**Exercise brief**: Reproduce the data exactly and drop any pictures it holds.

**Source material**:
[Start of section]

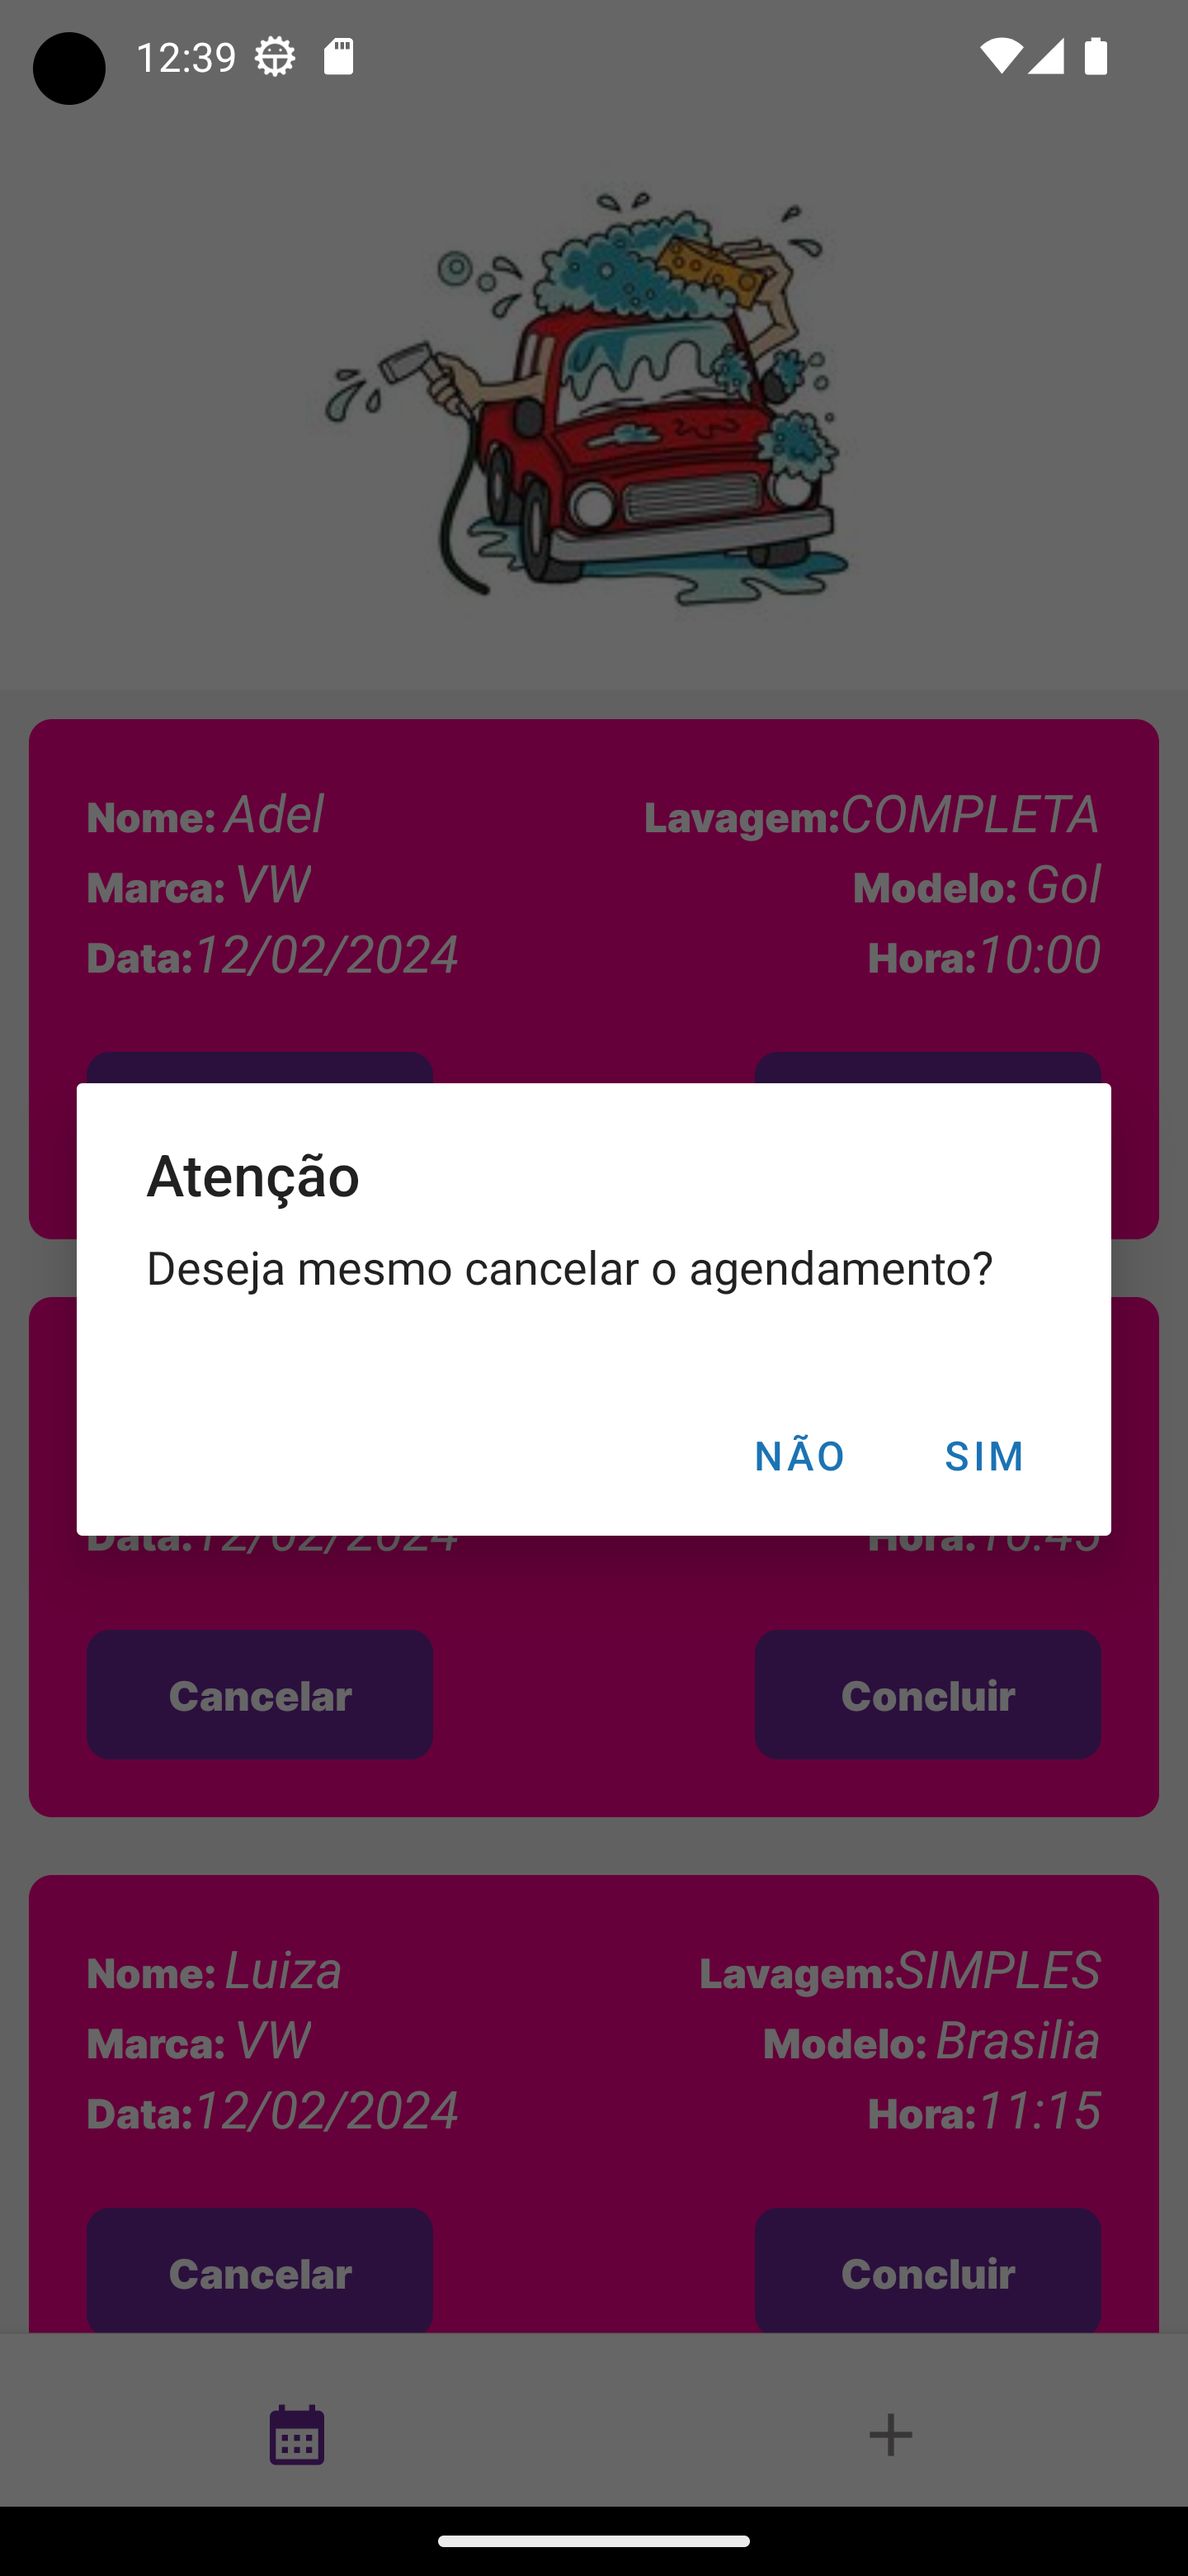
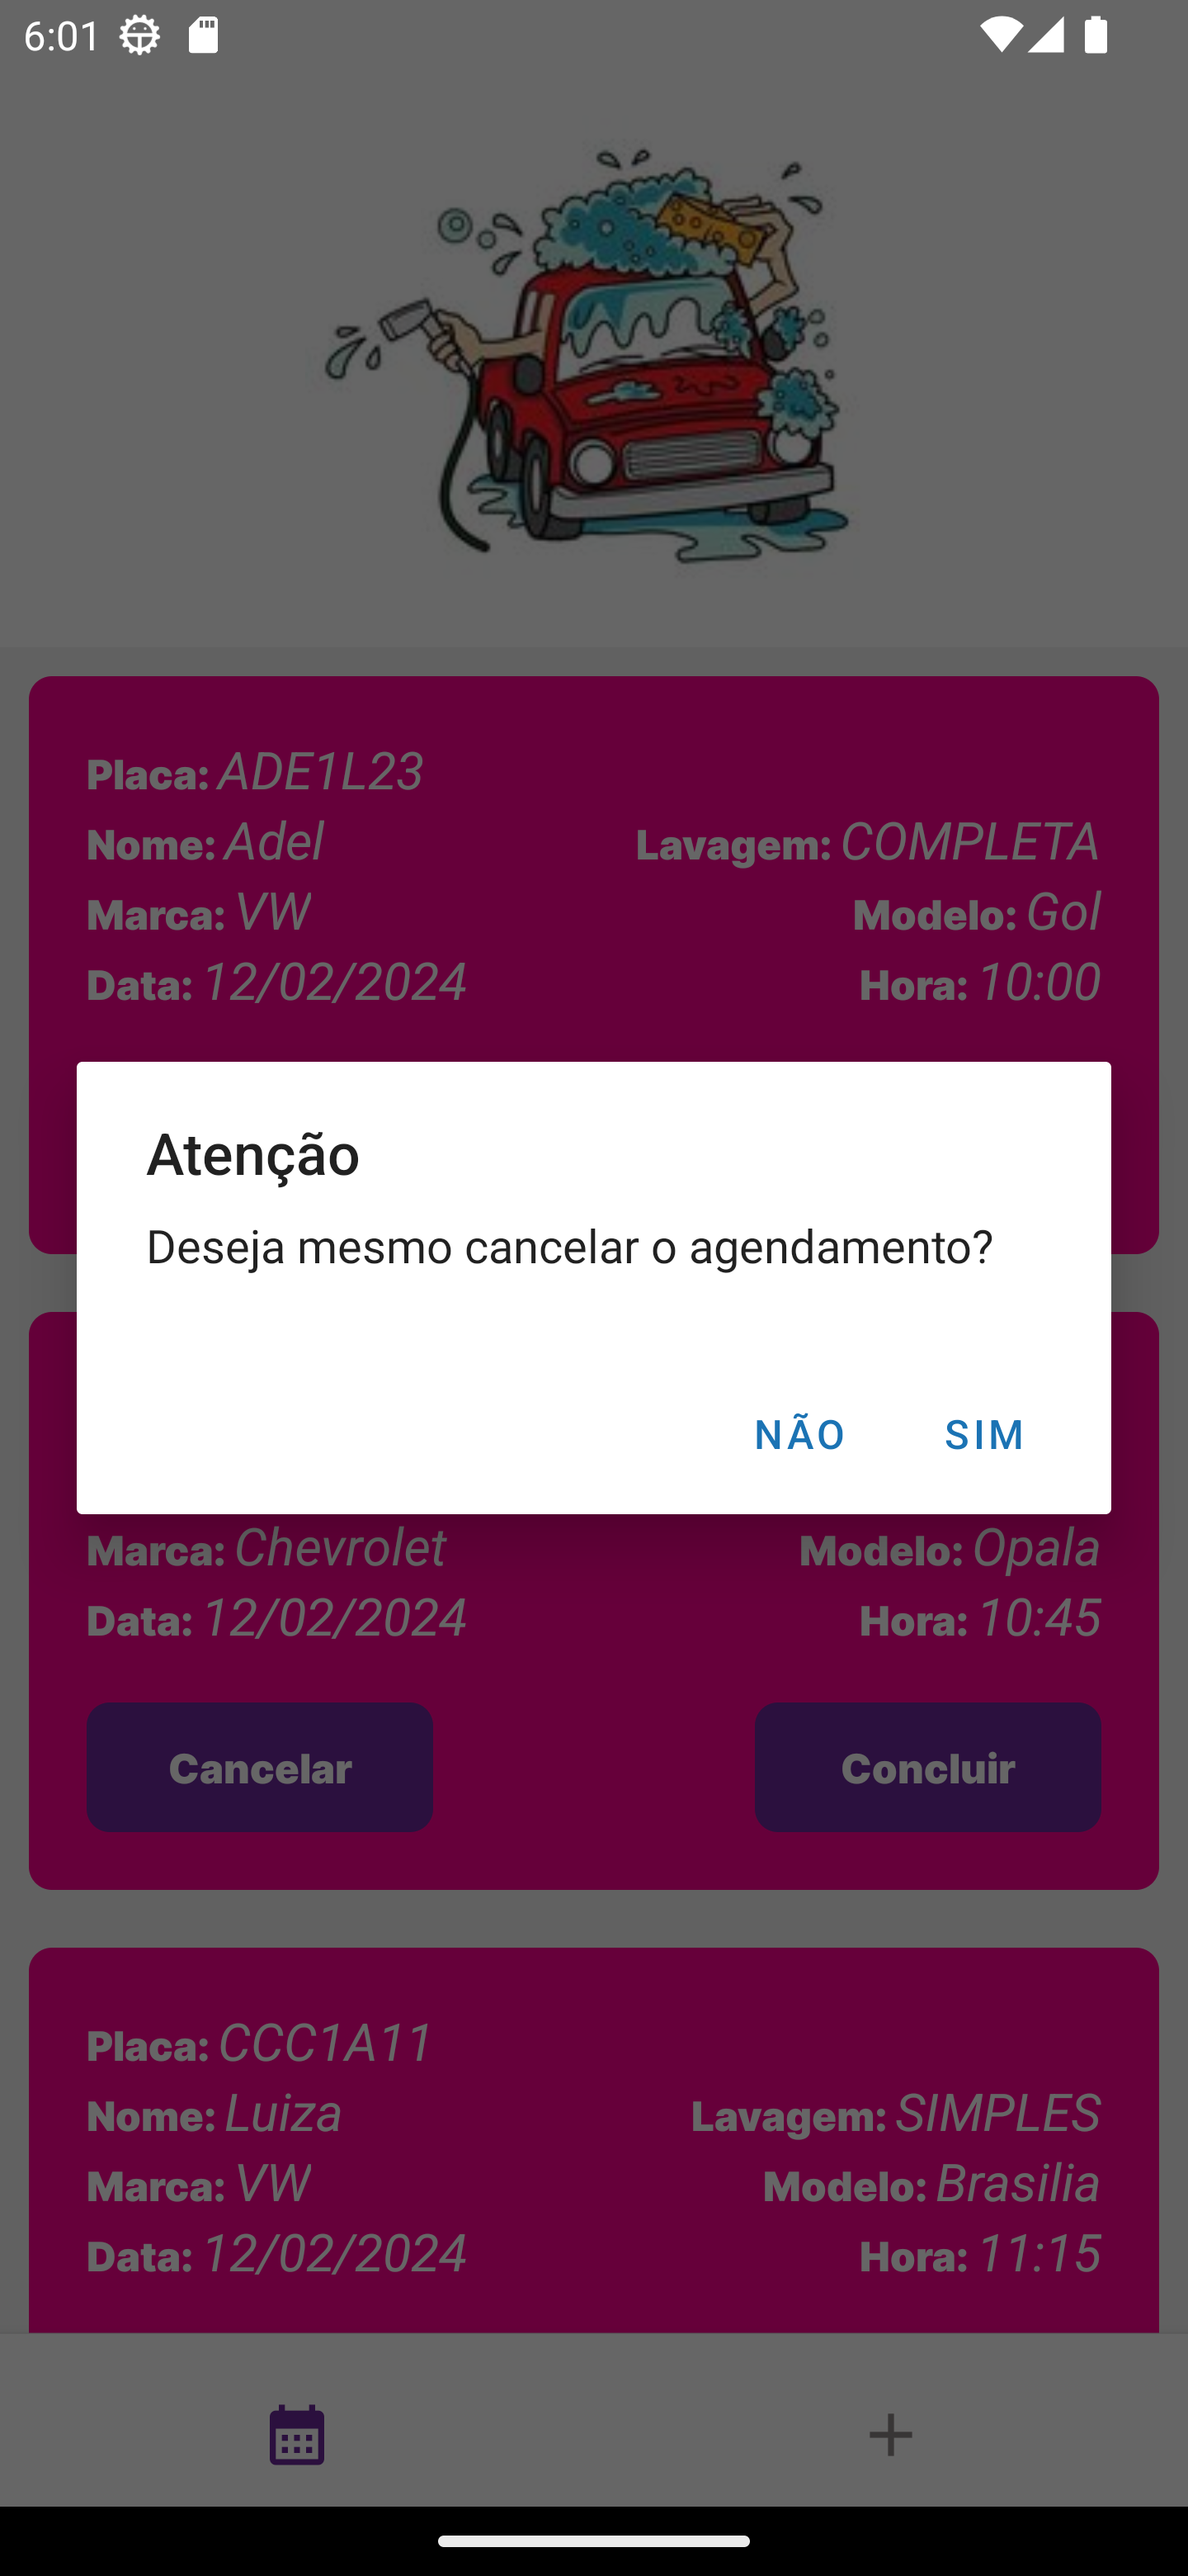
Verify has plate

diff --git a/src/components/CardSchedule/index.tsx b/src/components/CardSchedule/index.tsx
@@ -1,8 +1,8 @@
-import { Text, View, TouchableOpacity, Alert } from "react-native";
+import { Alert, Text, TouchableOpacity, View } from "react-native";
 import { Schedule } from "../../interfaces/schedule";
 
-import { styles } from "./styles";
 import { formatDate, formatHour } from "../../utils/format";
+import { styles } from "./styles";
 
 interface CardScheduleProps {
   schedule: Schedule;
@@ -40,11 +40,16 @@ export function CardSchedule({
       <View style={styles.containerInfo}>
         <View style={styles.line}>
           <Text style={styles.label}>
+            Placa: <Text style={styles.info}>{schedule.plate}</Text>
+          </Text>
+        </View>
+        <View style={styles.line}>
+          <Text style={styles.label}>
             Nome: <Text style={styles.info}>{schedule.name}</Text>
           </Text>
 
           <Text style={styles.label}>
-            Lavagem:
+            Lavagem:{" "}
             <Text style={styles.info}>{schedule.type.toUpperCase()}</Text>
           </Text>
         </View>
@@ -58,11 +63,11 @@ export function CardSchedule({
         </View>
         <View style={styles.line}>
           <Text style={styles.label}>
-            Data:
+            Data:{" "}
             <Text style={styles.info}>{formatDate(schedule.dateIni)}</Text>
           </Text>
           <Text style={styles.label}>
-            Hora:
+            Hora:{" "}
             <Text style={styles.info}>{formatHour(schedule.dateIni)}</Text>
           </Text>
         </View>

diff --git a/src/app/(tabs)/newSchedule.tsx b/src/app/(tabs)/newSchedule.tsx
@@ -21,6 +21,7 @@ import { useSchedules } from "../../hooks/schedules";
 import { Schedule } from "../../interfaces/schedule";
 import { useSchedulingStore } from "../../store/scheduling";
 import { getDateEnd } from "../../utils/getDateEnd";
+import { verifyHasPlate } from "../../utils/verifyHasPlate";
 
 const schema = z.object({
   name: z
@@ -118,6 +119,11 @@ export default function NewSchedule() {
 
     if (schedulingsOfHour.length > 0) {
       return showAlert("Horario indisponivel.");
+    }
+
+    const hasSchedule = verifyHasPlate(newData.plate, schedules);
+    if (hasSchedule) {
+      return showAlert("Esse veiculo já esta agendado.");
     }
 
     const created = await createScheduling(newData);

diff --git a/src/components/CardSchedule/styles.ts b/src/components/CardSchedule/styles.ts
@@ -3,7 +3,7 @@ import { StyleSheet } from "react-native";
 export const styles = StyleSheet.create({
   container: {
     width: "auto",
-    height: 180,
+    height: 200,
     margin: 10,
     borderRadius: 8,
     backgroundColor: "#ff0090",

diff --git a/src/utils/verifyHasPlate.ts b/src/utils/verifyHasPlate.ts
@@ -1,0 +1,6 @@
+import { Schedule } from "../interfaces/schedule";
+
+export function verifyHasPlate(plate: string, schedules: Schedule[]) {
+  const filtered = schedules.find((schedule) => schedule.plate === plate);
+  return !!filtered;
+}

diff --git a/README.md b/README.md
@@ -71,4 +71,6 @@ $ npx expo start
  <img alt="agendamento-fora-horario" src="https://github.com/Adelblande/scheduling-app/blob/main/images/agendamento-fora-horario.png" width="200px">
 
  <img alt="agendamento-fora-horario" src="https://github.com/Adelblande/scheduling-app/blob/main/images/agendamento-fora-horario.png" width="200px">
+
+ <img alt="veiculo-agendado" src="https://github.com/Adelblande/scheduling-app/blob/main/images/veiculo-agendado.png" width="200px">
 </p>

[End of section]

**Result of this exercise**:
Verify has plate

diff --git a/src/components/CardSchedule/index.tsx b/src/components/CardSchedule/index.tsx
@@ -1,8 +1,8 @@
-import { Text, View, TouchableOpacity, Alert } from "react-native";
+import { Alert, Text, TouchableOpacity, View } from "react-native";
 import { Schedule } from "../../interfaces/schedule";
 
-import { styles } from "./styles";
 import { formatDate, formatHour } from "../../utils/format";
+import { styles } from "./styles";
 
 interface CardScheduleProps {
   schedule: Schedule;
@@ -40,11 +40,16 @@ export function CardSchedule({
       <View style={styles.containerInfo}>
         <View style={styles.line}>
           <Text style={styles.label}>
+            Placa: <Text style={styles.info}>{schedule.plate}</Text>
+          </Text>
+        </View>
+        <View style={styles.line}>
+          <Text style={styles.label}>
             Nome: <Text style={styles.info}>{schedule.name}</Text>
           </Text>
 
           <Text style={styles.label}>
-            Lavagem:
+            Lavagem:{" "}
             <Text style={styles.info}>{schedule.type.toUpperCase()}</Text>
           </Text>
         </View>
@@ -58,11 +63,11 @@ export function CardSchedule({
         </View>
         <View style={styles.line}>
           <Text style={styles.label}>
-            Data:
+            Data:{" "}
             <Text style={styles.info}>{formatDate(schedule.dateIni)}</Text>
           </Text>
           <Text style={styles.label}>
-            Hora:
+            Hora:{" "}
             <Text style={styles.info}>{formatHour(schedule.dateIni)}</Text>
           </Text>
         </View>

diff --git a/src/app/(tabs)/newSchedule.tsx b/src/app/(tabs)/newSchedule.tsx
@@ -21,6 +21,7 @@ import { useSchedules } from "../../hooks/schedules";
 import { Schedule } from "../../interfaces/schedule";
 import { useSchedulingStore } from "../../store/scheduling";
 import { getDateEnd } from "../../utils/getDateEnd";
+import { verifyHasPlate } from "../../utils/verifyHasPlate";
 
 const schema = z.object({
   name: z
@@ -118,6 +119,11 @@ export default function NewSchedule() {
 
     if (schedulingsOfHour.length > 0) {
       return showAlert("Horario indisponivel.");
+    }
+
+    const hasSchedule = verifyHasPlate(newData.plate, schedules);
+    if (hasSchedule) {
+      return showAlert("Esse veiculo já esta agendado.");
     }
 
     const created = await createScheduling(newData);

diff --git a/src/components/CardSchedule/styles.ts b/src/components/CardSchedule/styles.ts
@@ -3,7 +3,7 @@ import { StyleSheet } from "react-native";
 export const styles = StyleSheet.create({
   container: {
     width: "auto",
-    height: 180,
+    height: 200,
     margin: 10,
     borderRadius: 8,
     backgroundColor: "#ff0090",

diff --git a/src/utils/verifyHasPlate.ts b/src/utils/verifyHasPlate.ts
@@ -1,0 +1,6 @@
+import { Schedule } from "../interfaces/schedule";
+
+export function verifyHasPlate(plate: string, schedules: Schedule[]) {
+  const filtered = schedules.find((schedule) => schedule.plate === plate);
+  return !!filtered;
+}

diff --git a/README.md b/README.md
@@ -71,4 +71,6 @@ $ npx expo start
  <img alt="agendamento-fora-horario" src="https://github.com/Adelblande/scheduling-app/blob/main/images/agendamento-fora-horario.png" width="200px">
 
  <img alt="agendamento-fora-horario" src="https://github.com/Adelblande/scheduling-app/blob/main/images/agendamento-fora-horario.png" width="200px">
+
+ <img alt="veiculo-agendado" src="https://github.com/Adelblande/scheduling-app/blob/main/images/veiculo-agendado.png" width="200px">
 </p>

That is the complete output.